Saudi Firm Posts Loss for 6th Straight QuarterSaudi Firm Posts Loss for 6th Straight Quarter

Saudi Basic Industries Corp, one of the world's largest petrochemical groups, reported a 29.4% drop in fourth-quarter net profit on Sunday due to lower prices for its products, particularly in its metals division.

It was the sixth straight quarter of falling profits for the company, which has been hurt by the fall in oil prices since mid-2014, Reuters reported. SABIC made a net profit of 3.08 billion riyals ($821 million) in the three months to Dec. 31, down from 4.36 billion riyals in the year-earlier period, the company said in a bourse statement.

Analysts polled by Reuters had on average forecast SABIC would make a quarterly profit of 4.18 billion riyals.

Petrochemical product prices are closely linked to those of oil, while Saudi firms receive subsidized energy and feedstock.

That means high oil prices give them better margins and a competitive advantage over rival manufacturers from non-oil producing regions, although this benefit diminishes as crude prices decline.

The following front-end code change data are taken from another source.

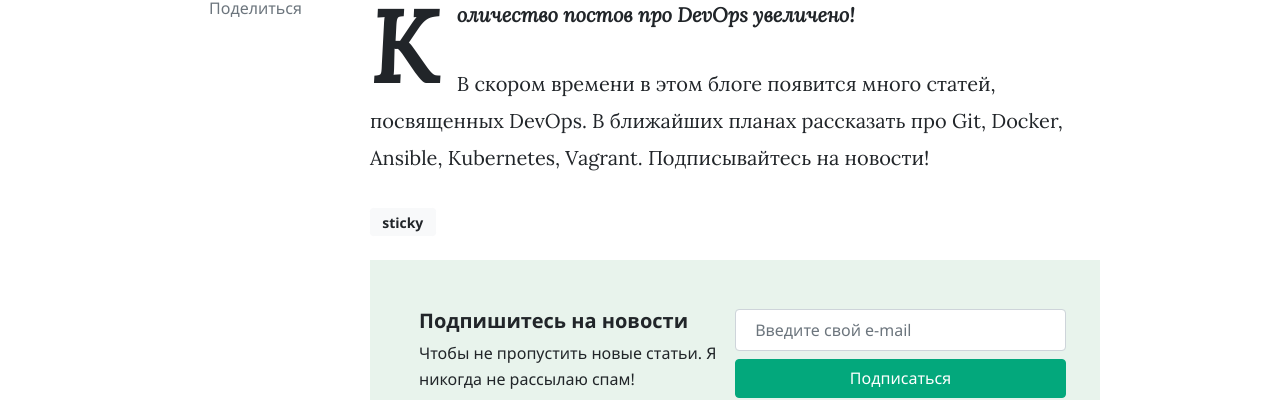
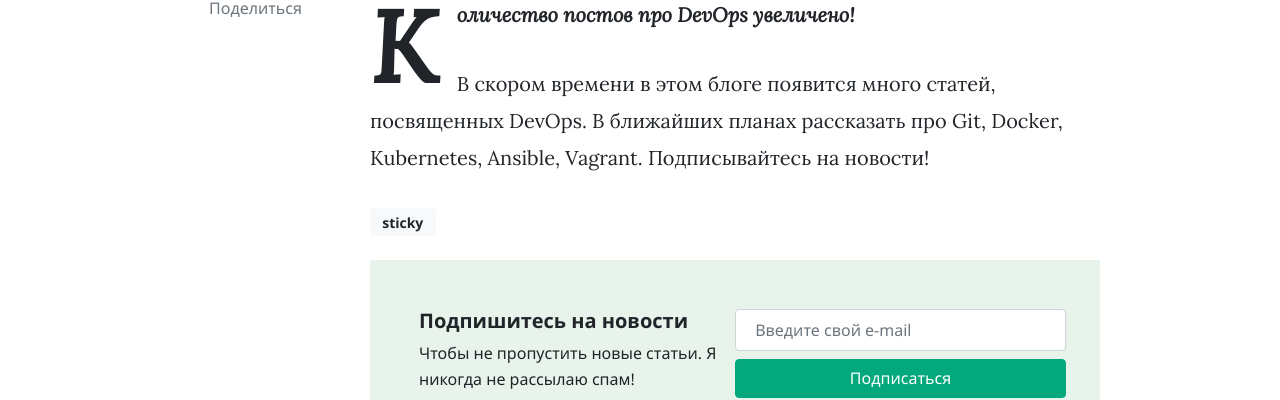
Before and after one commit to mdanshin/mdanshin.github.io, a Jekyll site: the page built from _posts/2019-09-31-devops.md, in a window 1280 px wide and 1088 px high. Shown: the part 464-864 px from the top of the window. Built offline with Jekyll 4.4.1, drawn with Linux system fonts in a browser that asks for light colours; nearby versions of some CDN libraries; comment, search, counter and statistics services are not loaded.

```diff
--- a/_posts/2019-09-31-devops.md
+++ b/_posts/2019-09-31-devops.md
@@ -8,4 +8,4 @@ author: Mikhail
 ---
 ***Количество постов про DevOps увеличено!***
 
-В скором времени в этом блоге появится много статей, посвященных DevOps. В ближайших планах рассказать про Git, Docker, Ansible, Kubernetes, Vagrant. Подписывайтесь на новости!
+В скором времени в этом блоге появится много статей, посвященных DevOps. В ближайших планах рассказать про Git, Docker, Kubernetes, Ansible, Vagrant. Подписывайтесь на новости!
```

Oil prices are at 12-year lows.

Three of SABIC's affiliates, including Saudi Arabia Fertilizers Co, reported profit falls.

SABIC's fourth-quarter results were also dragged lower by a 375-million-riyal impairment against equipment at its Ibn Rushd unit, the statement said.

Arabian Industrial Fibers Company is 45.19% owned by SABIC, with the state-owned Public Investment Fund and other regional investors owning the balance, according to SABIC's website.

SABIC disclosed its earnings after market hours. Its shares closed down 3%, outperforming the wider market that fell 5.4% after a slide in oil prices on Friday.

The company's acting chief executive said on Monday SABIC can adapt to any new petrochemical supply entering the market from outside the kingdom, as Iran's release from sanctions promises increased global oil supply.

Yousef Abdullah Al Benyan added that he was not sure about the state of Iran's petrochemical industry but, in general, it takes between three and five years to come to market, start producing and then ramp up production.